■ **YOUR TASK**:
Below are records to be repeated in full. Give them exactly.

(Edit tracking data)
----
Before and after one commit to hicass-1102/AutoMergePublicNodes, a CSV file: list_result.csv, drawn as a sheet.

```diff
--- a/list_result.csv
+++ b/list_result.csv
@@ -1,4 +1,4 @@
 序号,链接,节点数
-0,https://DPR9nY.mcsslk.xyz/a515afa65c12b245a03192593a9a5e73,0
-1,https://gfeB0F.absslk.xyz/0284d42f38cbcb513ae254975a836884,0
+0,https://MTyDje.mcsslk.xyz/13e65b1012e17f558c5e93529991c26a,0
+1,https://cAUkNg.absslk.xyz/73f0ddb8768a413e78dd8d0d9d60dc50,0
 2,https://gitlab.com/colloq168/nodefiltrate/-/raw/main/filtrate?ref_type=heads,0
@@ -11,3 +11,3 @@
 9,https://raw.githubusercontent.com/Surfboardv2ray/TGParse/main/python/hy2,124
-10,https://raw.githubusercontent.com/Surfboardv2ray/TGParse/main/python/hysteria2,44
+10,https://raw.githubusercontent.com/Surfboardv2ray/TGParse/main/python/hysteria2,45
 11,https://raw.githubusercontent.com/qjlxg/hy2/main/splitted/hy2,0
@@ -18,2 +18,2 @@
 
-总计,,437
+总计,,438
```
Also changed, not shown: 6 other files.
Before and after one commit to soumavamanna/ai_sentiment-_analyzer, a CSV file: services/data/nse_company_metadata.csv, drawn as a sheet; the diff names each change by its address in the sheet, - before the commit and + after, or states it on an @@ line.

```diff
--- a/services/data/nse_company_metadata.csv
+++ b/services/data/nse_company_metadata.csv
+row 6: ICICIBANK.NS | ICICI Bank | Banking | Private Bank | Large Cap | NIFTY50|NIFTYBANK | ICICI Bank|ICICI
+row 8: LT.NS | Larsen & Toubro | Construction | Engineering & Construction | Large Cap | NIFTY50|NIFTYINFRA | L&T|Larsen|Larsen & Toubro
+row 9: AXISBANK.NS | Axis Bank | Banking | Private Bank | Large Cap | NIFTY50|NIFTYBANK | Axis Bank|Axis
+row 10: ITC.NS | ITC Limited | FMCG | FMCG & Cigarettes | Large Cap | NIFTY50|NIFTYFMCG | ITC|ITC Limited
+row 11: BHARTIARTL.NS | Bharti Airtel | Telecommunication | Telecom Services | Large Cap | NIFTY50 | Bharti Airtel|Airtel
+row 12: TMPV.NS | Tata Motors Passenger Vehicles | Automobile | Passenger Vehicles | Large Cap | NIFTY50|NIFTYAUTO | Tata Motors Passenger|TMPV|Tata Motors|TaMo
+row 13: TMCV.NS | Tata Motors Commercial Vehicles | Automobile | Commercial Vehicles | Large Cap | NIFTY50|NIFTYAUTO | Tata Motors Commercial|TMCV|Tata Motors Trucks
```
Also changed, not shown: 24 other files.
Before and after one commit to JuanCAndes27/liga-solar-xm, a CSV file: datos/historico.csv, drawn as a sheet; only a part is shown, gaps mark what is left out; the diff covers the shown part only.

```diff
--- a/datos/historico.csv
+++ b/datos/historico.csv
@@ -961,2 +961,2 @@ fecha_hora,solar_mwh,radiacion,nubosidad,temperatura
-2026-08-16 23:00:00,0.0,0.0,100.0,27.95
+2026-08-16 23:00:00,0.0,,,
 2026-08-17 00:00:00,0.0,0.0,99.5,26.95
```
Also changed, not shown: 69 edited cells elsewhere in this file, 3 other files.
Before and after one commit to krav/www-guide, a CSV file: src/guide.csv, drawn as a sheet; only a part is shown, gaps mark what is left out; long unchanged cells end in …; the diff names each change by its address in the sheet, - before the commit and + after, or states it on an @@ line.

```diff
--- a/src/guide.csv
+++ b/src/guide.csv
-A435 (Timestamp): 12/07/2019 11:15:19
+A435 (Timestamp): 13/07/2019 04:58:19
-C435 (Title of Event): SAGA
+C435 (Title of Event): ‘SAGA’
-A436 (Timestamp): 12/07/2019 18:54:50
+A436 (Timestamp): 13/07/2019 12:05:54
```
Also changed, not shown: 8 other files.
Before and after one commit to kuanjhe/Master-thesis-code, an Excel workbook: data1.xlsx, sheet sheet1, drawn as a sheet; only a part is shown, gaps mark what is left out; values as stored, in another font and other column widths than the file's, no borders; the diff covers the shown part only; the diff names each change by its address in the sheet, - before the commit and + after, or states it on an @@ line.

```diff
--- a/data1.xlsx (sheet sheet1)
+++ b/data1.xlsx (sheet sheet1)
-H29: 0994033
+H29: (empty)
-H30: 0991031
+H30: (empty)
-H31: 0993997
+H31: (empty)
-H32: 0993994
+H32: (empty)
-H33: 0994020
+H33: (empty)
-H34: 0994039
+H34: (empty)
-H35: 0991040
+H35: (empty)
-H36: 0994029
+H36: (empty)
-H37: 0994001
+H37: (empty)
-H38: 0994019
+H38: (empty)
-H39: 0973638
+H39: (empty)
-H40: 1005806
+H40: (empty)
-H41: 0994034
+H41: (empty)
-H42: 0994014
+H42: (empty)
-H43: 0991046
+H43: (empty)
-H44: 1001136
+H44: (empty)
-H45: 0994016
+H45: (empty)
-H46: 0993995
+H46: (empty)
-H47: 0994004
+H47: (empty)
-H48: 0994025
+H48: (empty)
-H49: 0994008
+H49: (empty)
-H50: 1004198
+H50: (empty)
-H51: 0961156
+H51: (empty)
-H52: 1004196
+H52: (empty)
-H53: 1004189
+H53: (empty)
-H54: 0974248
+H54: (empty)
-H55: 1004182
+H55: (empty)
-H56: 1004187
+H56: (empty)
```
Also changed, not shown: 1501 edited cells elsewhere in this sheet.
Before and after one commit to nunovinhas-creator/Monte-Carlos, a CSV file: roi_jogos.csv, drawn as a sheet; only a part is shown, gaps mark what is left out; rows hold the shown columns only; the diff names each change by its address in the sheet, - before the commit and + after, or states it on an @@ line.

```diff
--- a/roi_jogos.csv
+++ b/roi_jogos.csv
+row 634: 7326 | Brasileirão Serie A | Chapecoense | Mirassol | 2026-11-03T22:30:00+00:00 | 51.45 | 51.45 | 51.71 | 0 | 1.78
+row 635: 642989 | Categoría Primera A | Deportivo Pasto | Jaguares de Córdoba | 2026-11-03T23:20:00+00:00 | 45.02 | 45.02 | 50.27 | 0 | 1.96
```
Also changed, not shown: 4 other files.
----
■ **ANSWER AREA**:
Before and after one commit to hicass-1102/AutoMergePublicNodes, a CSV file: list_result.csv, drawn as a sheet.

```diff
--- a/list_result.csv
+++ b/list_result.csv
@@ -1,4 +1,4 @@
 序号,链接,节点数
-0,https://DPR9nY.mcsslk.xyz/a515afa65c12b245a03192593a9a5e73,0
-1,https://gfeB0F.absslk.xyz/0284d42f38cbcb513ae254975a836884,0
+0,https://MTyDje.mcsslk.xyz/13e65b1012e17f558c5e93529991c26a,0
+1,https://cAUkNg.absslk.xyz/73f0ddb8768a413e78dd8d0d9d60dc50,0
 2,https://gitlab.com/colloq168/nodefiltrate/-/raw/main/filtrate?ref_type=heads,0
@@ -11,3 +11,3 @@
 9,https://raw.githubusercontent.com/Surfboardv2ray/TGParse/main/python/hy2,124
-10,https://raw.githubusercontent.com/Surfboardv2ray/TGParse/main/python/hysteria2,44
+10,https://raw.githubusercontent.com/Surfboardv2ray/TGParse/main/python/hysteria2,45
 11,https://raw.githubusercontent.com/qjlxg/hy2/main/splitted/hy2,0
@@ -18,2 +18,2 @@
 
-总计,,437
+总计,,438
```
Also changed, not shown: 6 other files.
Before and after one commit to soumavamanna/ai_sentiment-_analyzer, a CSV file: services/data/nse_company_metadata.csv, drawn as a sheet; the diff names each change by its address in the sheet, - before the commit and + after, or states it on an @@ line.

```diff
--- a/services/data/nse_company_metadata.csv
+++ b/services/data/nse_company_metadata.csv
+row 6: ICICIBANK.NS | ICICI Bank | Banking | Private Bank | Large Cap | NIFTY50|NIFTYBANK | ICICI Bank|ICICI
+row 8: LT.NS | Larsen & Toubro | Construction | Engineering & Construction | Large Cap | NIFTY50|NIFTYINFRA | L&T|Larsen|Larsen & Toubro
+row 9: AXISBANK.NS | Axis Bank | Banking | Private Bank | Large Cap | NIFTY50|NIFTYBANK | Axis Bank|Axis
+row 10: ITC.NS | ITC Limited | FMCG | FMCG & Cigarettes | Large Cap | NIFTY50|NIFTYFMCG | ITC|ITC Limited
+row 11: BHARTIARTL.NS | Bharti Airtel | Telecommunication | Telecom Services | Large Cap | NIFTY50 | Bharti Airtel|Airtel
+row 12: TMPV.NS | Tata Motors Passenger Vehicles | Automobile | Passenger Vehicles | Large Cap | NIFTY50|NIFTYAUTO | Tata Motors Passenger|TMPV|Tata Motors|TaMo
+row 13: TMCV.NS | Tata Motors Commercial Vehicles | Automobile | Commercial Vehicles | Large Cap | NIFTY50|NIFTYAUTO | Tata Motors Commercial|TMCV|Tata Motors Trucks
```
Also changed, not shown: 24 other files.
Before and after one commit to JuanCAndes27/liga-solar-xm, a CSV file: datos/historico.csv, drawn as a sheet; only a part is shown, gaps mark what is left out; the diff covers the shown part only.

```diff
--- a/datos/historico.csv
+++ b/datos/historico.csv
@@ -961,2 +961,2 @@ fecha_hora,solar_mwh,radiacion,nubosidad,temperatura
-2026-08-16 23:00:00,0.0,0.0,100.0,27.95
+2026-08-16 23:00:00,0.0,,,
 2026-08-17 00:00:00,0.0,0.0,99.5,26.95
```
Also changed, not shown: 69 edited cells elsewhere in this file, 3 other files.
Before and after one commit to krav/www-guide, a CSV file: src/guide.csv, drawn as a sheet; only a part is shown, gaps mark what is left out; long unchanged cells end in …; the diff names each change by its address in the sheet, - before the commit and + after, or states it on an @@ line.

```diff
--- a/src/guide.csv
+++ b/src/guide.csv
-A435 (Timestamp): 12/07/2019 11:15:19
+A435 (Timestamp): 13/07/2019 04:58:19
-C435 (Title of Event): SAGA
+C435 (Title of Event): ‘SAGA’
-A436 (Timestamp): 12/07/2019 18:54:50
+A436 (Timestamp): 13/07/2019 12:05:54
```
Also changed, not shown: 8 other files.
Before and after one commit to kuanjhe/Master-thesis-code, an Excel workbook: data1.xlsx, sheet sheet1, drawn as a sheet; only a part is shown, gaps mark what is left out; values as stored, in another font and other column widths than the file's, no borders; the diff covers the shown part only; the diff names each change by its address in the sheet, - before the commit and + after, or states it on an @@ line.

```diff
--- a/data1.xlsx (sheet sheet1)
+++ b/data1.xlsx (sheet sheet1)
-H29: 0994033
+H29: (empty)
-H30: 0991031
+H30: (empty)
-H31: 0993997
+H31: (empty)
-H32: 0993994
+H32: (empty)
-H33: 0994020
+H33: (empty)
-H34: 0994039
+H34: (empty)
-H35: 0991040
+H35: (empty)
-H36: 0994029
+H36: (empty)
-H37: 0994001
+H37: (empty)
-H38: 0994019
+H38: (empty)
-H39: 0973638
+H39: (empty)
-H40: 1005806
+H40: (empty)
-H41: 0994034
+H41: (empty)
-H42: 0994014
+H42: (empty)
-H43: 0991046
+H43: (empty)
-H44: 1001136
+H44: (empty)
-H45: 0994016
+H45: (empty)
-H46: 0993995
+H46: (empty)
-H47: 0994004
+H47: (empty)
-H48: 0994025
+H48: (empty)
-H49: 0994008
+H49: (empty)
-H50: 1004198
+H50: (empty)
-H51: 0961156
+H51: (empty)
-H52: 1004196
+H52: (empty)
-H53: 1004189
+H53: (empty)
-H54: 0974248
+H54: (empty)
-H55: 1004182
+H55: (empty)
-H56: 1004187
+H56: (empty)
```
Also changed, not shown: 1501 edited cells elsewhere in this sheet.
Before and after one commit to nunovinhas-creator/Monte-Carlos, a CSV file: roi_jogos.csv, drawn as a sheet; only a part is shown, gaps mark what is left out; rows hold the shown columns only; the diff names each change by its address in the sheet, - before the commit and + after, or states it on an @@ line.

```diff
--- a/roi_jogos.csv
+++ b/roi_jogos.csv
+row 634: 7326 | Brasileirão Serie A | Chapecoense | Mirassol | 2026-11-03T22:30:00+00:00 | 51.45 | 51.45 | 51.71 | 0 | 1.78
+row 635: 642989 | Categoría Primera A | Deportivo Pasto | Jaguares de Córdoba | 2026-11-03T23:20:00+00:00 | 45.02 | 45.02 | 50.27 | 0 | 1.96
```
Also changed, not shown: 4 other files.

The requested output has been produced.